◆ Work order: Reproduce the listing in full. Keep every character unchanged.

◆ Data shown:
- Opening Delimiter -

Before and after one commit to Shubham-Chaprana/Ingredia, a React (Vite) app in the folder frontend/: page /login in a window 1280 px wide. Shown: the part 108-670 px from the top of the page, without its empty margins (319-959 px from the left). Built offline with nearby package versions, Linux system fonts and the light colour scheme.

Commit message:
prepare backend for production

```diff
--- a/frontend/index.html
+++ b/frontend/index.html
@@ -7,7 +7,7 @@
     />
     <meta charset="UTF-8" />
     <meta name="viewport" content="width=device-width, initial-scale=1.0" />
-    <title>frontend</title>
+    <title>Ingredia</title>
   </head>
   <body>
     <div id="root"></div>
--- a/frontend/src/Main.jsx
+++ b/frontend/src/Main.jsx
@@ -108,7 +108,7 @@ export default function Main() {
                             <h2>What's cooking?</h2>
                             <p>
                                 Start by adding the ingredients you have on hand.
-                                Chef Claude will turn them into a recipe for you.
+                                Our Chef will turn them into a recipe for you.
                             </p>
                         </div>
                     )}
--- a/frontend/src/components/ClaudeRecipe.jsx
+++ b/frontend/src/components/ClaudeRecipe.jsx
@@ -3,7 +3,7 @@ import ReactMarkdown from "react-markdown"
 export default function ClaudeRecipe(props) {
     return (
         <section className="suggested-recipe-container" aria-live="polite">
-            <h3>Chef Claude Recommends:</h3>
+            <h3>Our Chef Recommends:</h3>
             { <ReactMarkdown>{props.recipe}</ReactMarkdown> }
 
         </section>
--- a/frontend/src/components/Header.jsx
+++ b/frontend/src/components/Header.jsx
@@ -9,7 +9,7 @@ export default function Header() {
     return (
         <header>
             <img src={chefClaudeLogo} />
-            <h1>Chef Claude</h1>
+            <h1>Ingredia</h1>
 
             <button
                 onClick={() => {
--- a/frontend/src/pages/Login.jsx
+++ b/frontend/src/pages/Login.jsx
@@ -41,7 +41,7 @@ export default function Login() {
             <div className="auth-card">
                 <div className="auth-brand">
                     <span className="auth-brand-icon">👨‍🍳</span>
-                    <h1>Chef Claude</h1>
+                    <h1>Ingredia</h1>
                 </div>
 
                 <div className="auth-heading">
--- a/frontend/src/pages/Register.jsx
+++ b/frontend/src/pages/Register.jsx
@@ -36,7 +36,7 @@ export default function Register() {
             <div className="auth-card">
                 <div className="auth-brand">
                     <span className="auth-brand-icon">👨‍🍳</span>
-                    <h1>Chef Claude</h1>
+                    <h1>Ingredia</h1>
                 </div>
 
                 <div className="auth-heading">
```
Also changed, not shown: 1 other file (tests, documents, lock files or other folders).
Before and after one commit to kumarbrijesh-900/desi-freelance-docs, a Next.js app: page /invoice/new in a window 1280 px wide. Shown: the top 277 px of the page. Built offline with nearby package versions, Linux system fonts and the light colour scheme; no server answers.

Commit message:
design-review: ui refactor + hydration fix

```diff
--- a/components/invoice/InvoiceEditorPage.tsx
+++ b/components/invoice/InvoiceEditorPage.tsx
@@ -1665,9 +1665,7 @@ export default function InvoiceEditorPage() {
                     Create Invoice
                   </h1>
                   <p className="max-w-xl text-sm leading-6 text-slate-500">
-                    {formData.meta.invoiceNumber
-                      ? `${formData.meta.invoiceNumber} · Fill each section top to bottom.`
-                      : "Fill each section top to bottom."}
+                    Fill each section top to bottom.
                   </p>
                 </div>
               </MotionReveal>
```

- Closing Delimiter -

◆ Answer for this exercise:
Before and after one commit to Shubham-Chaprana/Ingredia, a React (Vite) app in the folder frontend/: page /login in a window 1280 px wide. Shown: the part 108-670 px from the top of the page, without its empty margins (319-959 px from the left). Built offline with nearby package versions, Linux system fonts and the light colour scheme.

Commit message:
prepare backend for production

```diff
--- a/frontend/index.html
+++ b/frontend/index.html
@@ -7,7 +7,7 @@
     />
     <meta charset="UTF-8" />
     <meta name="viewport" content="width=device-width, initial-scale=1.0" />
-    <title>frontend</title>
+    <title>Ingredia</title>
   </head>
   <body>
     <div id="root"></div>
--- a/frontend/src/Main.jsx
+++ b/frontend/src/Main.jsx
@@ -108,7 +108,7 @@ export default function Main() {
                             <h2>What's cooking?</h2>
                             <p>
                                 Start by adding the ingredients you have on hand.
-                                Chef Claude will turn them into a recipe for you.
+                                Our Chef will turn them into a recipe for you.
                             </p>
                         </div>
                     )}
--- a/frontend/src/components/ClaudeRecipe.jsx
+++ b/frontend/src/components/ClaudeRecipe.jsx
@@ -3,7 +3,7 @@ import ReactMarkdown from "react-markdown"
 export default function ClaudeRecipe(props) {
     return (
         <section className="suggested-recipe-container" aria-live="polite">
-            <h3>Chef Claude Recommends:</h3>
+            <h3>Our Chef Recommends:</h3>
             { <ReactMarkdown>{props.recipe}</ReactMarkdown> }
 
         </section>
--- a/frontend/src/components/Header.jsx
+++ b/frontend/src/components/Header.jsx
@@ -9,7 +9,7 @@ export default function Header() {
     return (
         <header>
             <img src={chefClaudeLogo} />
-            <h1>Chef Claude</h1>
+            <h1>Ingredia</h1>
 
             <button
                 onClick={() => {
--- a/frontend/src/pages/Login.jsx
+++ b/frontend/src/pages/Login.jsx
@@ -41,7 +41,7 @@ export default function Login() {
             <div className="auth-card">
                 <div className="auth-brand">
                     <span className="auth-brand-icon">👨‍🍳</span>
-                    <h1>Chef Claude</h1>
+                    <h1>Ingredia</h1>
                 </div>
 
                 <div className="auth-heading">
--- a/frontend/src/pages/Register.jsx
+++ b/frontend/src/pages/Register.jsx
@@ -36,7 +36,7 @@ export default function Register() {
             <div className="auth-card">
                 <div className="auth-brand">
                     <span className="auth-brand-icon">👨‍🍳</span>
-                    <h1>Chef Claude</h1>
+                    <h1>Ingredia</h1>
                 </div>
 
                 <div className="auth-heading">
```
Also changed, not shown: 1 other file (tests, documents, lock files or other folders).
Before and after one commit to kumarbrijesh-900/desi-freelance-docs, a Next.js app: page /invoice/new in a window 1280 px wide. Shown: the top 277 px of the page. Built offline with nearby package versions, Linux system fonts and the light colour scheme; no server answers.

Commit message:
design-review: ui refactor + hydration fix

```diff
--- a/components/invoice/InvoiceEditorPage.tsx
+++ b/components/invoice/InvoiceEditorPage.tsx
@@ -1665,9 +1665,7 @@ export default function InvoiceEditorPage() {
                     Create Invoice
                   </h1>
                   <p className="max-w-xl text-sm leading-6 text-slate-500">
-                    {formData.meta.invoiceNumber
-                      ? `${formData.meta.invoiceNumber} · Fill each section top to bottom.`
-                      : "Fill each section top to bottom."}
+                    Fill each section top to bottom.
                   </p>
                 </div>
               </MotionReveal>
```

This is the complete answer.